Please repeat each line below exactly, with no images in the copy.

┌──

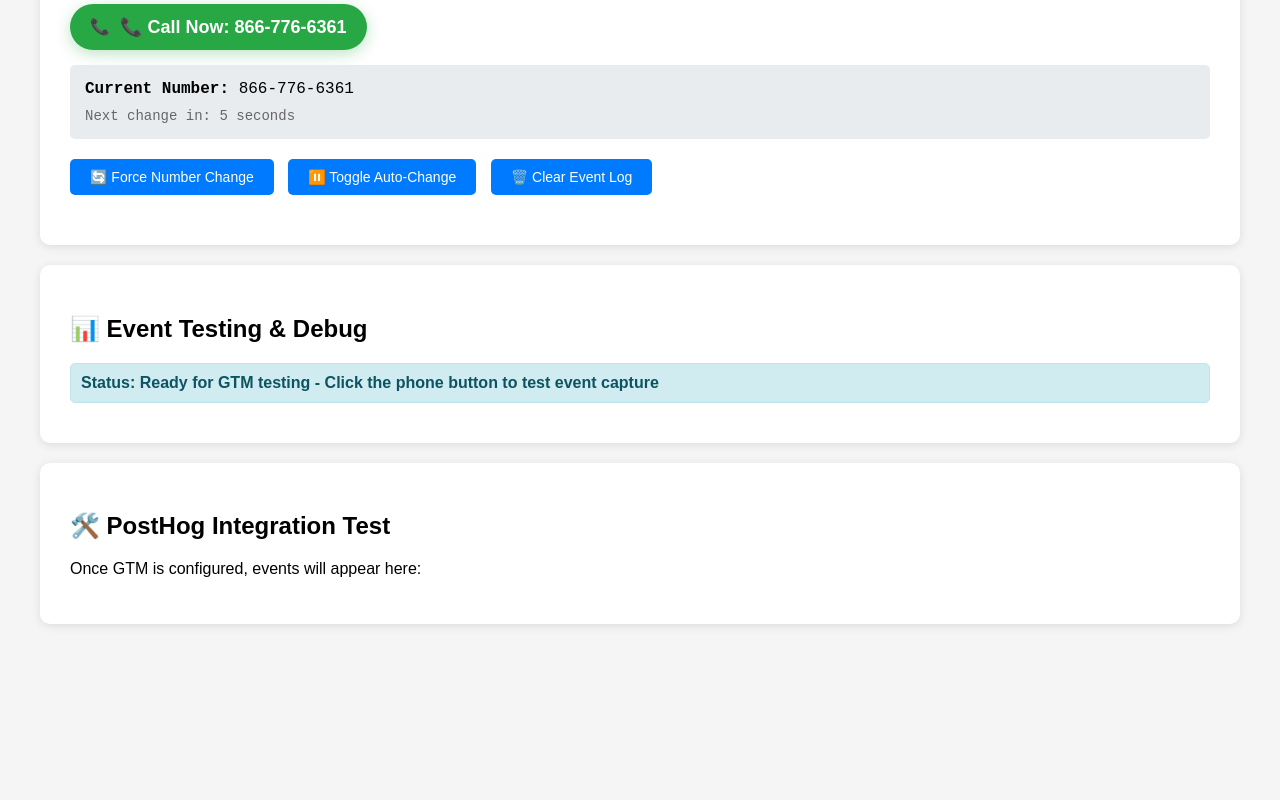
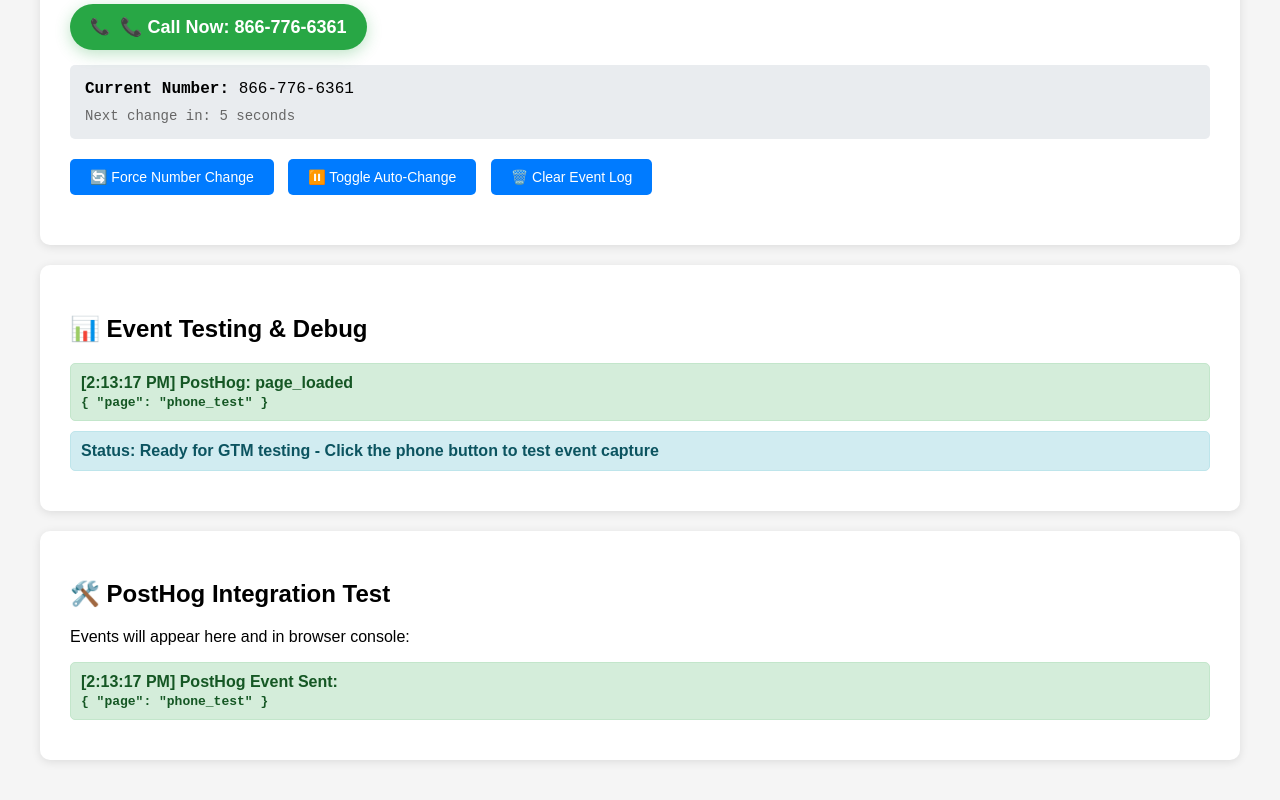
Before and after one commit to ammar-yasar-267/click-to-call-PostHog, a plain HTML site: page index.html in a window 1280 px wide. Shown: the part 333-1133 px from the top of the page. Before the commit the page ends 997 px from the top, so only its background shows below. Drawn offline with Linux system fonts and the light colour scheme.

Commit message:
Refactor PostHog integration and enhance event logging

```diff
--- a/index.html
+++ b/index.html
@@ -114,8 +114,6 @@
     height="0" width="0" style="display:none;visibility:hidden"></iframe></noscript>
     <!-- End Google Tag Manager (noscript) -->
 
-    <!-- REPLACE GTM-XXXXXXX WITH YOUR ACTUAL GTM ID -->
-
     <div class="header">
         <h1>🔥 Dynamic Phone Number Testing</h1>
         <p>This page simulates the client's dynamic phone number system</p>
@@ -161,26 +159,48 @@
 
     <div class="test-section">
         <h2>🛠️ PostHog Integration Test</h2>
-        <p>Once GTM is configured, events will appear here:</p>
+        <p>Events will appear here and in browser console:</p>
         <div id="posthog-events"></div>
     </div>
 
-    <!-- PostHog Setup -->
+    <!-- PostHog Setup with REAL API KEY -->
     <script>
         !function(t,e){var o,n,p,r;e.__SV||(window.posthog=e,e._i=[],e.init=function(i,s,a){function g(t,e){var o=e.split(".");2==o.length&&(t=t[o[0]],e=o[1]);t[e]=function(){t.push([e].concat(Array.prototype.slice.call(arguments,0)))}}(p=t.createElement("script")).type="text/javascript",p.async=!0,p.src=s.api_host+"/static/array.js",(r=t.getElementsByTagName("script")[0]).parentNode.insertBefore(p,r);var u=e;for(void 0!==a?u=e[a]=[]:a="posthog",u.people=u.people||[],u.toString=function(t){var e="posthog";return"posthog"!==a&&(e+="."+a),t||(e+=" (stub)"),e},u.people.toString=function(){return u.toString(1)+".people (stub)"},o="capture identify alias people.set people.set_once set_config register register_once unregister opt_out_capturing has_opted_out_capturing opt_in_capturing reset isFeatureEnabled onFeatureFlags getFeatureFlag getFeatureFlagPayload reloadFeatureFlags group updateEarlyAccessFeatureEnrollment getEarlyAccessFeatures getActiveMatchingSurveys getSurveys onSessionId".split(" "),n=0;n<o.length;n++)g(u,o[n]);e._i.push([i,s,a])},e.__SV=1)}(document,window.posthog||[]);
-        posthog.init('phc-test-key', {api_host: 'https://app.posthog.com'})
+
+        // Initialize with your real API key
+        posthog.init('phc_aJLkvPF1Rof4kR1j9nlkHyXTpdwTya6xr2NgBcUkyWR', {
+            api_host: 'https://us.i.posthog.com'
+        });
+
+        console.log('✅ PostHog initialized with real API key');
     </script>
 
-    <!-- Mock PostHog for testing when real PostHog isn't available -->
     <script>
-        // Fallback mock if PostHog fails to load
-        if (!window.posthog || !window.posthog.capture) {
-            window.posthog = {
-                capture: function(event, properties) {
-                    console.log('PostHog Event:', event, properties);
-                    logEvent('PostHog', event, properties);
-                }
-            };
+        // Enhanced logging function that displays events on page
+        function logEvent(source, event, data) {
+            const eventLog = document.getElementById('event-log');
+            const posthogLog = document.getElementById('posthog-events');
+            const timestamp = new Date().toLocaleTimeString();
+
+            const eventDiv = document.createElement('div');
+            eventDiv.className = 'status success';
+            eventDiv.innerHTML = `
+                <strong>[${timestamp}] ${source}:</strong> ${event}<br>
+                <code>${JSON.stringify(data, null, 2)}</code>
+            `;
+
+            eventLog.insertBefore(eventDiv, eventLog.firstChild);
+
+            // Also log PostHog events separately
+            if (source === 'PostHog') {
+                const posthogDiv = document.createElement('div');
+                posthogDiv.className = 'status success';
+                posthogDiv.innerHTML = `
+                    <strong>[${timestamp}] PostHog Event Sent:</strong><br>
+                    <code>${JSON.stringify(data, null, 2)}</code>
+                `;
+                posthogLog.insertBefore(posthogDiv, posthogLog.firstChild);
+            }
         }
 
         // Array of phone numbers to cycle through
@@ -246,22 +266,9 @@
             }
         }
 
-        function logEvent(source, event, data) {
-            const eventLog = document.getElementById('event-log');
-            const timestamp = new Date().toLocaleTimeString();
-
-            const eventDiv = document.createElement('div');
-            eventDiv.className = 'status success';
-            eventDiv.innerHTML = `
-                <strong>[${timestamp}] ${source}:</strong> ${event}<br>
-                <code>${JSON.stringify(data, null, 2)}</code>
-            `;
-
-            eventLog.insertBefore(eventDiv, eventLog.firstChild);
-        }
-
         function clearEvents() {
             document.getElementById('event-log').innerHTML = '';
+            document.getElementById('posthog-events').innerHTML = '';
         }
 
         // Start the dynamic number changing
@@ -271,6 +278,21 @@
         console.log('🚀 Dynamic Phone Number Test Page Loaded');
         console.log('📱 Phone numbers will change every 10 seconds');
         console.log('🎯 GTM will handle click tracking automatically');
+
+        // Test PostHog connection
+        setTimeout(() => {
+            if (window.posthog) {
+                console.log('✅ PostHog is ready');
+                // Send a test event to verify connection
+                posthog.capture('page_loaded', {
+                    page: 'phone_test',
+                    timestamp: new Date().toISOString()
+                });
+                logEvent('PostHog', 'page_loaded', { page: 'phone_test' });
+            } else {
+                console.log('❌ PostHog not loaded');
+            }
+        }, 2000);
     </script>
 
     <!-- Google Tag Manager -->
@@ -280,6 +302,5 @@
     'https://www.googletagmanager.com/gtm.js?id='+i+dl;f.parentNode.insertBefore(j,f);
     })(window,document,'script','dataLayer','GTM-MRFVBHDN');</script>
     <!-- End Google Tag Manager -->
-
 </body>
 </html>
```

└──

## FINAL ANSWER
Before and after one commit to ammar-yasar-267/click-to-call-PostHog, a plain HTML site: page index.html in a window 1280 px wide. Shown: the part 333-1133 px from the top of the page. Before the commit the page ends 997 px from the top, so only its background shows below. Drawn offline with Linux system fonts and the light colour scheme.

Commit message:
Refactor PostHog integration and enhance event logging

```diff
--- a/index.html
+++ b/index.html
@@ -114,8 +114,6 @@
     height="0" width="0" style="display:none;visibility:hidden"></iframe></noscript>
     <!-- End Google Tag Manager (noscript) -->
 
-    <!-- REPLACE GTM-XXXXXXX WITH YOUR ACTUAL GTM ID -->
-
     <div class="header">
         <h1>🔥 Dynamic Phone Number Testing</h1>
         <p>This page simulates the client's dynamic phone number system</p>
@@ -161,26 +159,48 @@
 
     <div class="test-section">
         <h2>🛠️ PostHog Integration Test</h2>
-        <p>Once GTM is configured, events will appear here:</p>
+        <p>Events will appear here and in browser console:</p>
         <div id="posthog-events"></div>
     </div>
 
-    <!-- PostHog Setup -->
+    <!-- PostHog Setup with REAL API KEY -->
     <script>
         !function(t,e){var o,n,p,r;e.__SV||(window.posthog=e,e._i=[],e.init=function(i,s,a){function g(t,e){var o=e.split(".");2==o.length&&(t=t[o[0]],e=o[1]);t[e]=function(){t.push([e].concat(Array.prototype.slice.call(arguments,0)))}}(p=t.createElement("script")).type="text/javascript",p.async=!0,p.src=s.api_host+"/static/array.js",(r=t.getElementsByTagName("script")[0]).parentNode.insertBefore(p,r);var u=e;for(void 0!==a?u=e[a]=[]:a="posthog",u.people=u.people||[],u.toString=function(t){var e="posthog";return"posthog"!==a&&(e+="."+a),t||(e+=" (stub)"),e},u.people.toString=function(){return u.toString(1)+".people (stub)"},o="capture identify alias people.set people.set_once set_config register register_once unregister opt_out_capturing has_opted_out_capturing opt_in_capturing reset isFeatureEnabled onFeatureFlags getFeatureFlag getFeatureFlagPayload reloadFeatureFlags group updateEarlyAccessFeatureEnrollment getEarlyAccessFeatures getActiveMatchingSurveys getSurveys onSessionId".split(" "),n=0;n<o.length;n++)g(u,o[n]);e._i.push([i,s,a])},e.__SV=1)}(document,window.posthog||[]);
-        posthog.init('phc-test-key', {api_host: 'https://app.posthog.com'})
+
+        // Initialize with your real API key
+        posthog.init('phc_aJLkvPF1Rof4kR1j9nlkHyXTpdwTya6xr2NgBcUkyWR', {
+            api_host: 'https://us.i.posthog.com'
+        });
+
+        console.log('✅ PostHog initialized with real API key');
     </script>
 
-    <!-- Mock PostHog for testing when real PostHog isn't available -->
     <script>
-        // Fallback mock if PostHog fails to load
-        if (!window.posthog || !window.posthog.capture) {
-            window.posthog = {
-                capture: function(event, properties) {
-                    console.log('PostHog Event:', event, properties);
-                    logEvent('PostHog', event, properties);
-                }
-            };
+        // Enhanced logging function that displays events on page
+        function logEvent(source, event, data) {
+            const eventLog = document.getElementById('event-log');
+            const posthogLog = document.getElementById('posthog-events');
+            const timestamp = new Date().toLocaleTimeString();
+
+            const eventDiv = document.createElement('div');
+            eventDiv.className = 'status success';
+            eventDiv.innerHTML = `
+                <strong>[${timestamp}] ${source}:</strong> ${event}<br>
+                <code>${JSON.stringify(data, null, 2)}</code>
+            `;
+
+            eventLog.insertBefore(eventDiv, eventLog.firstChild);
+
+            // Also log PostHog events separately
+            if (source === 'PostHog') {
+                const posthogDiv = document.createElement('div');
+                posthogDiv.className = 'status success';
+                posthogDiv.innerHTML = `
+                    <strong>[${timestamp}] PostHog Event Sent:</strong><br>
+                    <code>${JSON.stringify(data, null, 2)}</code>
+                `;
+                posthogLog.insertBefore(posthogDiv, posthogLog.firstChild);
+            }
         }
 
         // Array of phone numbers to cycle through
@@ -246,22 +266,9 @@
             }
         }
 
-        function logEvent(source, event, data) {
-            const eventLog = document.getElementById('event-log');
-            const timestamp = new Date().toLocaleTimeString();
-
-            const eventDiv = document.createElement('div');
-            eventDiv.className = 'status success';
-            eventDiv.innerHTML = `
-                <strong>[${timestamp}] ${source}:</strong> ${event}<br>
-                <code>${JSON.stringify(data, null, 2)}</code>
-            `;
-
-            eventLog.insertBefore(eventDiv, eventLog.firstChild);
-        }
-
         function clearEvents() {
             document.getElementById('event-log').innerHTML = '';
+            document.getElementById('posthog-events').innerHTML = '';
         }
 
         // Start the dynamic number changing
@@ -271,6 +278,21 @@
         console.log('🚀 Dynamic Phone Number Test Page Loaded');
         console.log('📱 Phone numbers will change every 10 seconds');
         console.log('🎯 GTM will handle click tracking automatically');
+
+        // Test PostHog connection
+        setTimeout(() => {
+            if (window.posthog) {
+                console.log('✅ PostHog is ready');
+                // Send a test event to verify connection
+                posthog.capture('page_loaded', {
+                    page: 'phone_test',
+                    timestamp: new Date().toISOString()
+                });
+                logEvent('PostHog', 'page_loaded', { page: 'phone_test' });
+            } else {
+                console.log('❌ PostHog not loaded');
+            }
+        }, 2000);
     </script>
 
     <!-- Google Tag Manager -->
@@ -280,6 +302,5 @@
     'https://www.googletagmanager.com/gtm.js?id='+i+dl;f.parentNode.insertBefore(j,f);
     })(window,document,'script','dataLayer','GTM-MRFVBHDN');</script>
     <!-- End Google Tag Manager -->
-
 </body>
 </html>
```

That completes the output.